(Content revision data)
[Start of section]

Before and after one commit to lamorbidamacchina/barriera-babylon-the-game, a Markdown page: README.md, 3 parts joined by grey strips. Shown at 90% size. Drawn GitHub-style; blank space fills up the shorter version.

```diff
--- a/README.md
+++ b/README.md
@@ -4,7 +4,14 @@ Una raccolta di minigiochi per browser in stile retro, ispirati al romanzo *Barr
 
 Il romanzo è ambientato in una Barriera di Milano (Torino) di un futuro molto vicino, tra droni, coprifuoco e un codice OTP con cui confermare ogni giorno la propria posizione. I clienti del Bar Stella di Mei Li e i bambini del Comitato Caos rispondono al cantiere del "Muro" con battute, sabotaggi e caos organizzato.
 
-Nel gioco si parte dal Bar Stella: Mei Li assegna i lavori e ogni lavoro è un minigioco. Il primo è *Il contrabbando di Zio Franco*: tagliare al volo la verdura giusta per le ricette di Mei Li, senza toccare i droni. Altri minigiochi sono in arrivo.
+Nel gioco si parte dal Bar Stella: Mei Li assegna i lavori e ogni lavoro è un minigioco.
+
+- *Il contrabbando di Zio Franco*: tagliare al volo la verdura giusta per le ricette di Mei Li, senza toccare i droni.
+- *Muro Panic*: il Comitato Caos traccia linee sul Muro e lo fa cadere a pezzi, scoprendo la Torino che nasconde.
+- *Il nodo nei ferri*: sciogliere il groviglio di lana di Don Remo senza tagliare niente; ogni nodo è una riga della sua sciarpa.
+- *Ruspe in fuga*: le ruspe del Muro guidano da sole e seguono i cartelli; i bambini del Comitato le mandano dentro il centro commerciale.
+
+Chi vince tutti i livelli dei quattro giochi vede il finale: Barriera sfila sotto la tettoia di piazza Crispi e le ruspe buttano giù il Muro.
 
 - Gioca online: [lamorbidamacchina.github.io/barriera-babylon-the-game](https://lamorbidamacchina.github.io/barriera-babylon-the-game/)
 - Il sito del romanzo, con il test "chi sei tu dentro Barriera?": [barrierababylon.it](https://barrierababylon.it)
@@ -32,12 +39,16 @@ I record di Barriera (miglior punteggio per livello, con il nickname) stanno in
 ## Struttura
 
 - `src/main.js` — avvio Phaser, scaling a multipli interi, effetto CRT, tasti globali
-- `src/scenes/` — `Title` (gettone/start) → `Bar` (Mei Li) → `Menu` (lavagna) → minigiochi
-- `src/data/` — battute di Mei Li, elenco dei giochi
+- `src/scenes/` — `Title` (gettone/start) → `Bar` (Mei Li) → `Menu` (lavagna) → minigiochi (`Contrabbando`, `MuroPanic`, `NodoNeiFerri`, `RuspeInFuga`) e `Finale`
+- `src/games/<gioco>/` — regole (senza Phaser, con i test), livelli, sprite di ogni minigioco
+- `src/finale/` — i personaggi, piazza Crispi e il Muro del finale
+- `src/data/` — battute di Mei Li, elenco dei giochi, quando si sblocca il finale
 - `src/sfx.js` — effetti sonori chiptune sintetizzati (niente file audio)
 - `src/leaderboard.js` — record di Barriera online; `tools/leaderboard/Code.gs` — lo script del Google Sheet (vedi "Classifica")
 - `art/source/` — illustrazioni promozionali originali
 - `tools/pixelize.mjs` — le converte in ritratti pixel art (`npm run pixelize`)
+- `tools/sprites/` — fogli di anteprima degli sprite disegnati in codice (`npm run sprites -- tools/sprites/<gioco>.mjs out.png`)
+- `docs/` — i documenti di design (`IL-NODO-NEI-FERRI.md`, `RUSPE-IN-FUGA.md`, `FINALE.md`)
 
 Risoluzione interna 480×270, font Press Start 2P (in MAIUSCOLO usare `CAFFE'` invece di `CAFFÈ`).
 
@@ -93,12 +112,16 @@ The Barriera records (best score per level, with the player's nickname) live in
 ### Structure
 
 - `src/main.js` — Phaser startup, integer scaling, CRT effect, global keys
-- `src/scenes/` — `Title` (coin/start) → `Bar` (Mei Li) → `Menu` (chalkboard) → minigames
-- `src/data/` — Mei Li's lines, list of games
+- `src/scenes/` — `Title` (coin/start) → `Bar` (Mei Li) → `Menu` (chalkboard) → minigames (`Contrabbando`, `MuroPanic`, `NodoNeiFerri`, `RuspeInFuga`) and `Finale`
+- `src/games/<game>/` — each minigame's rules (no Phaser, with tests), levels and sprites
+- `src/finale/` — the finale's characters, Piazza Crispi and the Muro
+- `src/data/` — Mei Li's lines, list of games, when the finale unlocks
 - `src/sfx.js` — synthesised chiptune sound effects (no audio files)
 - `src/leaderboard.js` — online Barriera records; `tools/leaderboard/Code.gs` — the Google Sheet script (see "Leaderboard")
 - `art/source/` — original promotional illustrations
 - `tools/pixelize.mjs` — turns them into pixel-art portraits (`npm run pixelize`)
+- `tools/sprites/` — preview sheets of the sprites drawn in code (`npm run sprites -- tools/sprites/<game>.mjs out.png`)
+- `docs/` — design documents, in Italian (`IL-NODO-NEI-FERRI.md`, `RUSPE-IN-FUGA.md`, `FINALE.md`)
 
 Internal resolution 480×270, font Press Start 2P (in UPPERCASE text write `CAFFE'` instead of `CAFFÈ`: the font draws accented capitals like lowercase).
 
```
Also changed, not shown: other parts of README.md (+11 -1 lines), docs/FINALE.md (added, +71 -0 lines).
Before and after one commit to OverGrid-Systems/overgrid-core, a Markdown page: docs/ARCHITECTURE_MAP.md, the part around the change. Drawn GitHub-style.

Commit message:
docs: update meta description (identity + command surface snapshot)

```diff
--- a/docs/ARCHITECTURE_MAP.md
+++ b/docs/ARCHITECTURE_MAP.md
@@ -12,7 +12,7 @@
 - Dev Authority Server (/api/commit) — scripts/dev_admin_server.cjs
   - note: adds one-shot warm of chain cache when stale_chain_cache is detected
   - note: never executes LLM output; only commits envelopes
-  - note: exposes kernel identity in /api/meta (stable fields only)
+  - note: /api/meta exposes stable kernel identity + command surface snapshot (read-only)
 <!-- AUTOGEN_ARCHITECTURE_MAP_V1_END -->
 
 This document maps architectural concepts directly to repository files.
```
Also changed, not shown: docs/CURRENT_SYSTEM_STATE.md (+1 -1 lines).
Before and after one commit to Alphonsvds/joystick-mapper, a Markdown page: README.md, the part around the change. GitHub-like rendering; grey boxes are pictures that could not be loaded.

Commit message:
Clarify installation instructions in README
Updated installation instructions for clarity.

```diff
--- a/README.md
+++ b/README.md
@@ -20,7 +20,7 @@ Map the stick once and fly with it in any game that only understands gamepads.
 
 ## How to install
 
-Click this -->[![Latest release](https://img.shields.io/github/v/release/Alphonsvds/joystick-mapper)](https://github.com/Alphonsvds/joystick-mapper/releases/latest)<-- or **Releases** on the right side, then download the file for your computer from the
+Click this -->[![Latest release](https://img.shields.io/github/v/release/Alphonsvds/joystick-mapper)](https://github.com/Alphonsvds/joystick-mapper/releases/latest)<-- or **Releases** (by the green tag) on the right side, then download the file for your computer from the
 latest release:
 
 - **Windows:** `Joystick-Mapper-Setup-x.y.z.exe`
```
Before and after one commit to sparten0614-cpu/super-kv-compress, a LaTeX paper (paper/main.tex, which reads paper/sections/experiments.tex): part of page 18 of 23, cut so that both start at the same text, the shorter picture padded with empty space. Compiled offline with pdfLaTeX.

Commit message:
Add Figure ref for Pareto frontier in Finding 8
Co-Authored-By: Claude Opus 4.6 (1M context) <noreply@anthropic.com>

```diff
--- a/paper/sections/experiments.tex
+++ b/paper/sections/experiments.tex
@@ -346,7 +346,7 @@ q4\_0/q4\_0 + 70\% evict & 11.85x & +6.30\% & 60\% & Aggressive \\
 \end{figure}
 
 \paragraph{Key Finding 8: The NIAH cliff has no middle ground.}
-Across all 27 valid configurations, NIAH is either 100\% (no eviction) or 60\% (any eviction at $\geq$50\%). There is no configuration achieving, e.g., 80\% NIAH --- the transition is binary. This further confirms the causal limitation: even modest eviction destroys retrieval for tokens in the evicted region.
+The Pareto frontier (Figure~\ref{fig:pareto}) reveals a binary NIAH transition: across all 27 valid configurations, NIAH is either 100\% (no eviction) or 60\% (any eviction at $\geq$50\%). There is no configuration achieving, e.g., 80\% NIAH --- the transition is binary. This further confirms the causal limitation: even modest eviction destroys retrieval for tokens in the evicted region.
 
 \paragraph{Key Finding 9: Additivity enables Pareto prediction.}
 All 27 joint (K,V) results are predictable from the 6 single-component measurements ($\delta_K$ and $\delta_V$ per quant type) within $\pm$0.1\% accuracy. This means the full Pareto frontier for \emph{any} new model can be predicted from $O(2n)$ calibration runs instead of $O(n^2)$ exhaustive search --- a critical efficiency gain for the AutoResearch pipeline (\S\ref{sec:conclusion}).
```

[End of section]

• Required work: Copy all lines of the records that have the string "list" in them.

• Response area:
-- `src/data/` — Mei Li's lines, list of games
+- `src/data/` — Mei Li's lines, list of games, when the finale unlocks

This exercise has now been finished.